[Collection entries]
--------------------------------
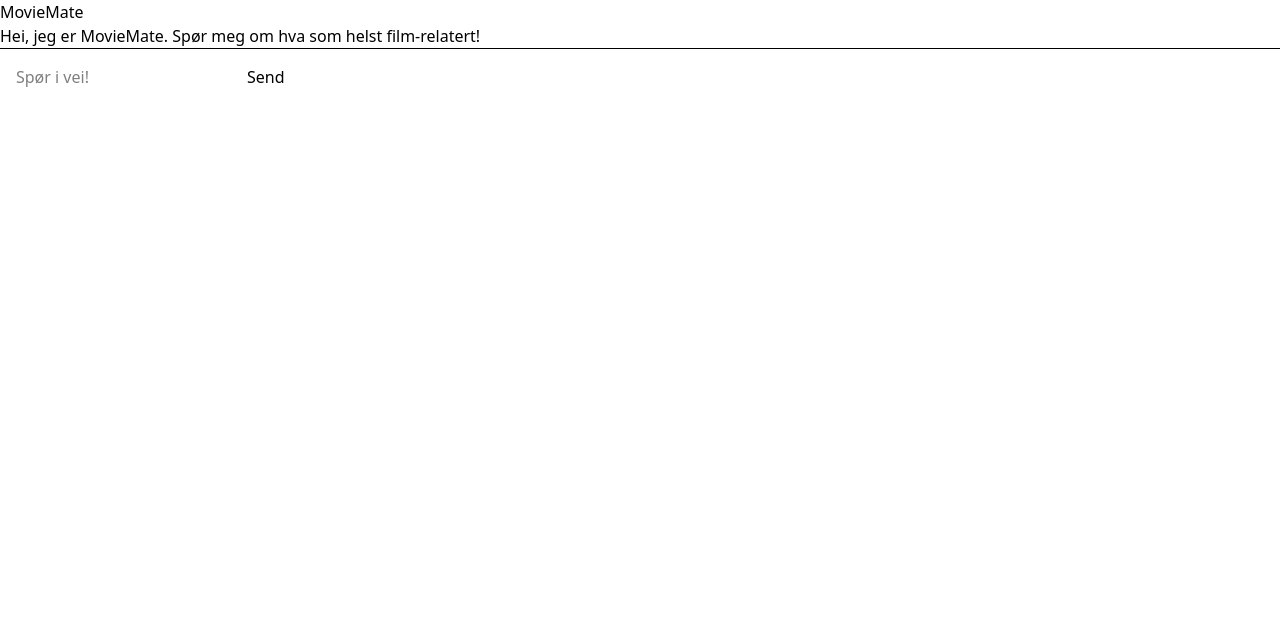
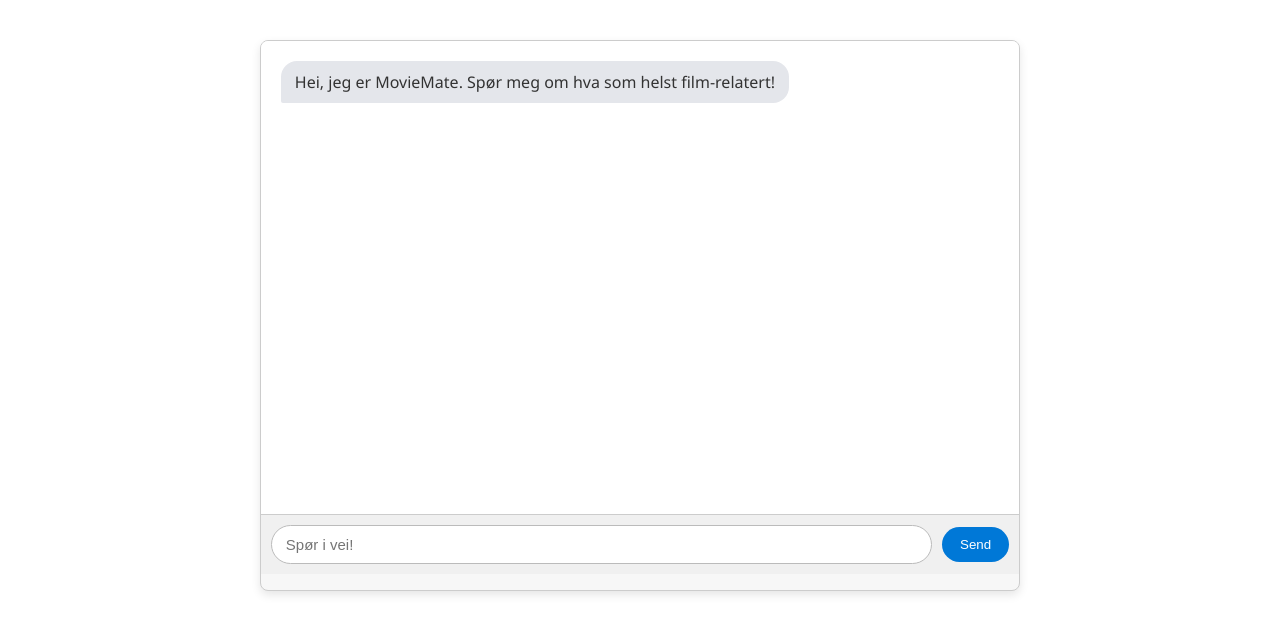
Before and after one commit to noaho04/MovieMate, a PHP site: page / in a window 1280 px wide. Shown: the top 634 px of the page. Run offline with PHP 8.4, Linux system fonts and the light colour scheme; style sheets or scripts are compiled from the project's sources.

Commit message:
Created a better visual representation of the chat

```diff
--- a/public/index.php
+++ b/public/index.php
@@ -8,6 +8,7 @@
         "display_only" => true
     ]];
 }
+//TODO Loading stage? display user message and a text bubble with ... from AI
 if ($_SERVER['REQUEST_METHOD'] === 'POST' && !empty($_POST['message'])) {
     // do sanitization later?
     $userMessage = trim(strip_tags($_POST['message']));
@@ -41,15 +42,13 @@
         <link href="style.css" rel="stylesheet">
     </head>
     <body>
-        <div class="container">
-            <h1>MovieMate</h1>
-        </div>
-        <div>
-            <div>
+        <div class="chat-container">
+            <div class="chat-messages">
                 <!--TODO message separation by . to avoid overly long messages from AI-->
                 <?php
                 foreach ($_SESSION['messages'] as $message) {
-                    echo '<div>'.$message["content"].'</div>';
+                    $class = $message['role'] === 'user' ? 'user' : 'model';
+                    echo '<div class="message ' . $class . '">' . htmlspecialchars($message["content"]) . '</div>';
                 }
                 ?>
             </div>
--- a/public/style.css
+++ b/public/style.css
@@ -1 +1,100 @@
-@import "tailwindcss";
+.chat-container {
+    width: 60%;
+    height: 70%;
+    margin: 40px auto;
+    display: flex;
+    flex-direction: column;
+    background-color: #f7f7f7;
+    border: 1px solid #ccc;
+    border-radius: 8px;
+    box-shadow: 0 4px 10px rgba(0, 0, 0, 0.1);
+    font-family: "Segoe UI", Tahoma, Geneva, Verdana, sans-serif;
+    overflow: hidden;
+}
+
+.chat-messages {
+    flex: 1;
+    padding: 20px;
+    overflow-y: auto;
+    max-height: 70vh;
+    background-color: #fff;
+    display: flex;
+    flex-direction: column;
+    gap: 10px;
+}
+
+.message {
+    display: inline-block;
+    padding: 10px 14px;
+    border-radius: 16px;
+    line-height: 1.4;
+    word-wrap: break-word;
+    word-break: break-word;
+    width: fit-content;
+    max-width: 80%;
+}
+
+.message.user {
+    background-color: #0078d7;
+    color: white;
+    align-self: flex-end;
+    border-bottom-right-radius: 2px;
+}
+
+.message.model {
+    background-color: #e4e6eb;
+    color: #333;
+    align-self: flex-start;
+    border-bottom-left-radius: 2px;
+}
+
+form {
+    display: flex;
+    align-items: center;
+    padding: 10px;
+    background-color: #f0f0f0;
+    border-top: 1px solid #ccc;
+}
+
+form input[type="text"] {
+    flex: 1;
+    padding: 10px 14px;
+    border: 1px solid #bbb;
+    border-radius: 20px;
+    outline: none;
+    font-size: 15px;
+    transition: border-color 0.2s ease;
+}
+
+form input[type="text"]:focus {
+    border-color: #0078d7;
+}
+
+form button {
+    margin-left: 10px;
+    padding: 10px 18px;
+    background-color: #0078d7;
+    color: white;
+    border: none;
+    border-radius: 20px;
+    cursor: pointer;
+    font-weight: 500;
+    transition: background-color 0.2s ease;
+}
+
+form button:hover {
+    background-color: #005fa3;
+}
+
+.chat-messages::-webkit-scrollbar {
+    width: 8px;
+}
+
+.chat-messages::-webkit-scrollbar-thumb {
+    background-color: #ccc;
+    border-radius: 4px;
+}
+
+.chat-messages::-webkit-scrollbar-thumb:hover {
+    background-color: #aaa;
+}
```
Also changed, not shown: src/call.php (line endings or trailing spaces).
--------------------------------
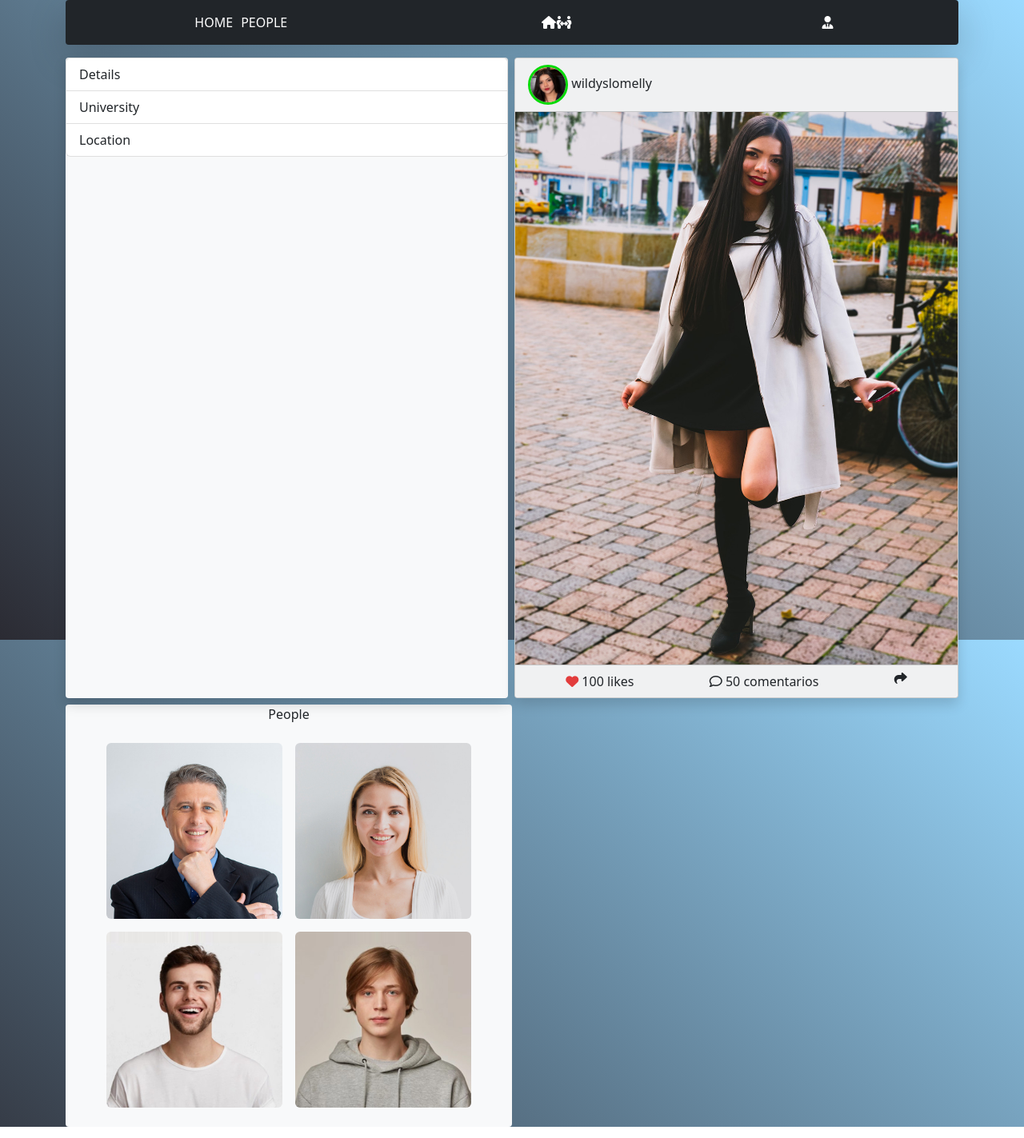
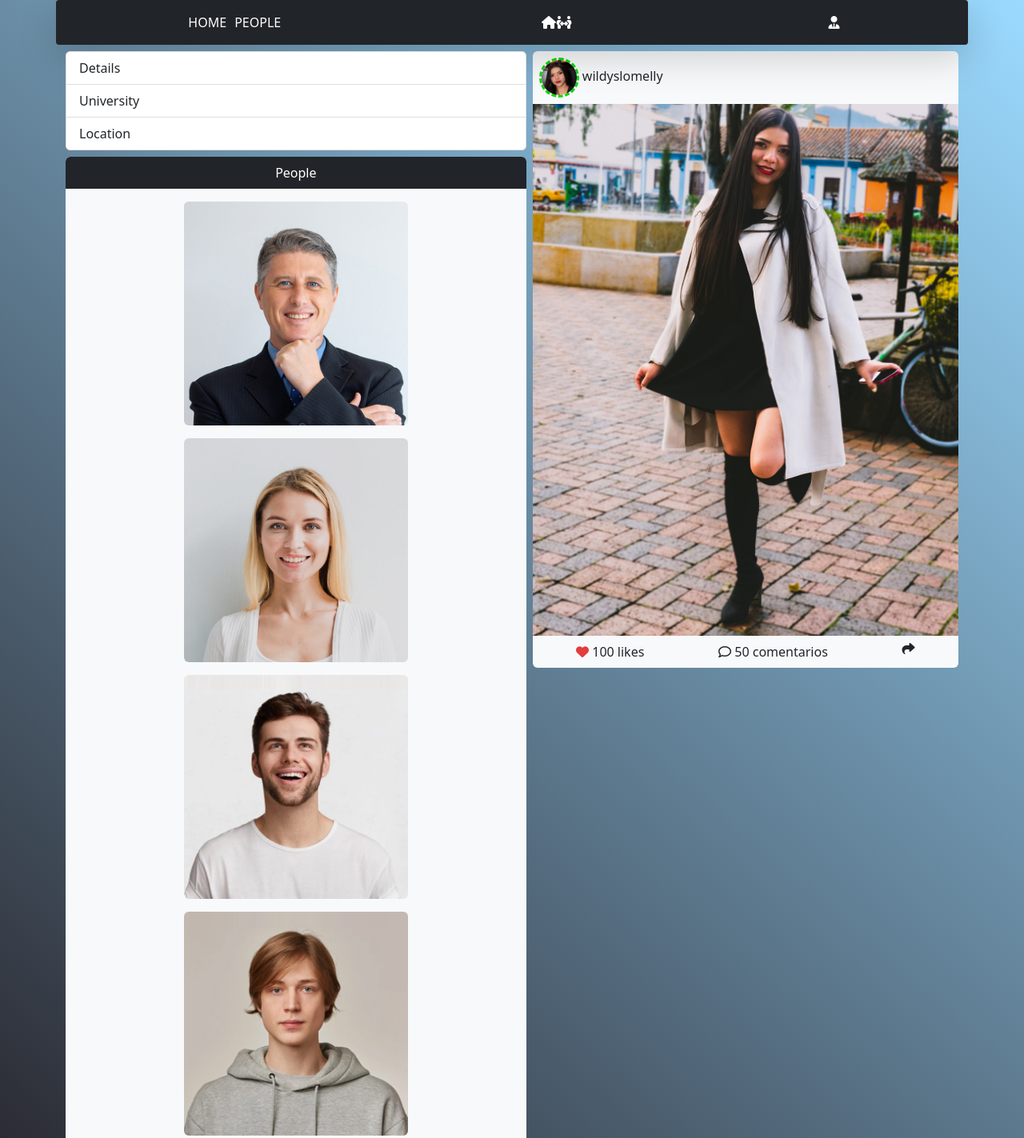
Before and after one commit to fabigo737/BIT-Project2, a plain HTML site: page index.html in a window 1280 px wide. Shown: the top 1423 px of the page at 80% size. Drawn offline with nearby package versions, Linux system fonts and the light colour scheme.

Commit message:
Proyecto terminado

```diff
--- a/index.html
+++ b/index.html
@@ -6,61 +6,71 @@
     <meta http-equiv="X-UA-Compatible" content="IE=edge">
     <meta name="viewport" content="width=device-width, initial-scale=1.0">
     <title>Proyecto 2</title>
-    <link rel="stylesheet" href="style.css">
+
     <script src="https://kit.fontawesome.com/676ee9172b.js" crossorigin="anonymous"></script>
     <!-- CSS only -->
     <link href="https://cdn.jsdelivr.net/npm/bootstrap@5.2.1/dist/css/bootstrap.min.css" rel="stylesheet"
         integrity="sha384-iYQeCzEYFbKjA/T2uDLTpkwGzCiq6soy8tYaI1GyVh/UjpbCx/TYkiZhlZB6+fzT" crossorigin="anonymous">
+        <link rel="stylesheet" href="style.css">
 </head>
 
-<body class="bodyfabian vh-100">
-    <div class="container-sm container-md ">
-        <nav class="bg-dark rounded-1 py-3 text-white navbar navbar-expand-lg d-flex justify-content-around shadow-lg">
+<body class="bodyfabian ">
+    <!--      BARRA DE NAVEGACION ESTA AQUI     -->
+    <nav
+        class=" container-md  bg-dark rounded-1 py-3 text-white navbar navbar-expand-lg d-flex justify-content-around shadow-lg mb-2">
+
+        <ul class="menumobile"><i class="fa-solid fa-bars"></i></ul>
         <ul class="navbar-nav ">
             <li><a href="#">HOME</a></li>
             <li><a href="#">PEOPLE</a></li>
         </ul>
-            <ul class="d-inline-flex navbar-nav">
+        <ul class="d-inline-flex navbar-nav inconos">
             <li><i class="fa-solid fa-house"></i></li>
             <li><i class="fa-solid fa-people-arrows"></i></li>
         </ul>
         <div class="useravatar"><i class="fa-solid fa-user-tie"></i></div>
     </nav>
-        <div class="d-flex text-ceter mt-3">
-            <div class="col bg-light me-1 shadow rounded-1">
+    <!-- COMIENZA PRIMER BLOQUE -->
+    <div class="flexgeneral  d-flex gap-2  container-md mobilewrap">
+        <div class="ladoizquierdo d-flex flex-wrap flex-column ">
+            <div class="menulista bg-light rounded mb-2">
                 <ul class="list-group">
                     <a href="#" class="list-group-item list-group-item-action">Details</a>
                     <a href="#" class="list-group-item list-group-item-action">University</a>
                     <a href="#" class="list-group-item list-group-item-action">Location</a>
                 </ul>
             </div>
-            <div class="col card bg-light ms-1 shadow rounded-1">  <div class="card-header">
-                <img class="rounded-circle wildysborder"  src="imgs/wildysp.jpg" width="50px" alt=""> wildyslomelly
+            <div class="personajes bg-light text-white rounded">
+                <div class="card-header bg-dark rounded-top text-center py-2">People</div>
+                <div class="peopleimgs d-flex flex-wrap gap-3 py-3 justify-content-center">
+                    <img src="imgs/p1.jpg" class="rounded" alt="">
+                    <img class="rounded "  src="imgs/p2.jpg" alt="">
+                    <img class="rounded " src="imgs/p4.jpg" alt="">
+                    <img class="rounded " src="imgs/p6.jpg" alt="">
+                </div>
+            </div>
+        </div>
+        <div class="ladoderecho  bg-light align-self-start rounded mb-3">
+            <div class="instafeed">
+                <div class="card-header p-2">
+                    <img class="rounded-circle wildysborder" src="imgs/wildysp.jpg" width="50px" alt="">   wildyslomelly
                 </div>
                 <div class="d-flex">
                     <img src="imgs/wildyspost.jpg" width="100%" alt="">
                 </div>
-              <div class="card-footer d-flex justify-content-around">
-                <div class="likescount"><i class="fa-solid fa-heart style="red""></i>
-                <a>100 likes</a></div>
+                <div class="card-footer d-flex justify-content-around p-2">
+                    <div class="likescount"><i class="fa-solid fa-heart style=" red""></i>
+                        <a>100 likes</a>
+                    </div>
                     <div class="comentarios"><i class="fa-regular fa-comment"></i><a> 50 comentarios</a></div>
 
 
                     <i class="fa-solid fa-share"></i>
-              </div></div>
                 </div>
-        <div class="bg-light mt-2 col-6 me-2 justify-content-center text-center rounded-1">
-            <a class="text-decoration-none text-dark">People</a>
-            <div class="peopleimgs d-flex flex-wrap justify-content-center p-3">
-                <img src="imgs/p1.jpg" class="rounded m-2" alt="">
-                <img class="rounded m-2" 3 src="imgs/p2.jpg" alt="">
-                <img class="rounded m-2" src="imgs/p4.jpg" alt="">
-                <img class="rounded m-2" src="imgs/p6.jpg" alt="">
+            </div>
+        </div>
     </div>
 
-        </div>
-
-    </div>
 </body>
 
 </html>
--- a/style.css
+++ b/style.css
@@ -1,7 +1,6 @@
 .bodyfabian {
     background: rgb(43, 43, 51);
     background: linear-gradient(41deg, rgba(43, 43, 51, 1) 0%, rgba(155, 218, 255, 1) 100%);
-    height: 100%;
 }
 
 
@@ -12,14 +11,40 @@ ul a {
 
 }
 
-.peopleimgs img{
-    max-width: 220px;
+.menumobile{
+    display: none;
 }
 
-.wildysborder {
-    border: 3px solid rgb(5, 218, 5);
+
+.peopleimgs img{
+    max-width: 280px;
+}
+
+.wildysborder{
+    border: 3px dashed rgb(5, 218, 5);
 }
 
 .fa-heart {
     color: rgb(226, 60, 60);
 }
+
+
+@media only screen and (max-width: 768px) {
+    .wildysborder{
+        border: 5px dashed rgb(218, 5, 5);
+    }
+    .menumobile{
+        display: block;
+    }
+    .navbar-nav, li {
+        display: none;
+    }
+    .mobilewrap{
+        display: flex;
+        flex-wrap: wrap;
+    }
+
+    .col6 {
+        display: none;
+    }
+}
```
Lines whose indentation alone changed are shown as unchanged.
--------------------------------
**Exercise goal:**
Write down every line of the data above that includes the string "group".

**Expected output:**
                 <ul class="list-group">
                     <a href="#" class="list-group-item list-group-item-action">Details</a>
                     <a href="#" class="list-group-item list-group-item-action">University</a>
                     <a href="#" class="list-group-item list-group-item-action">Location</a>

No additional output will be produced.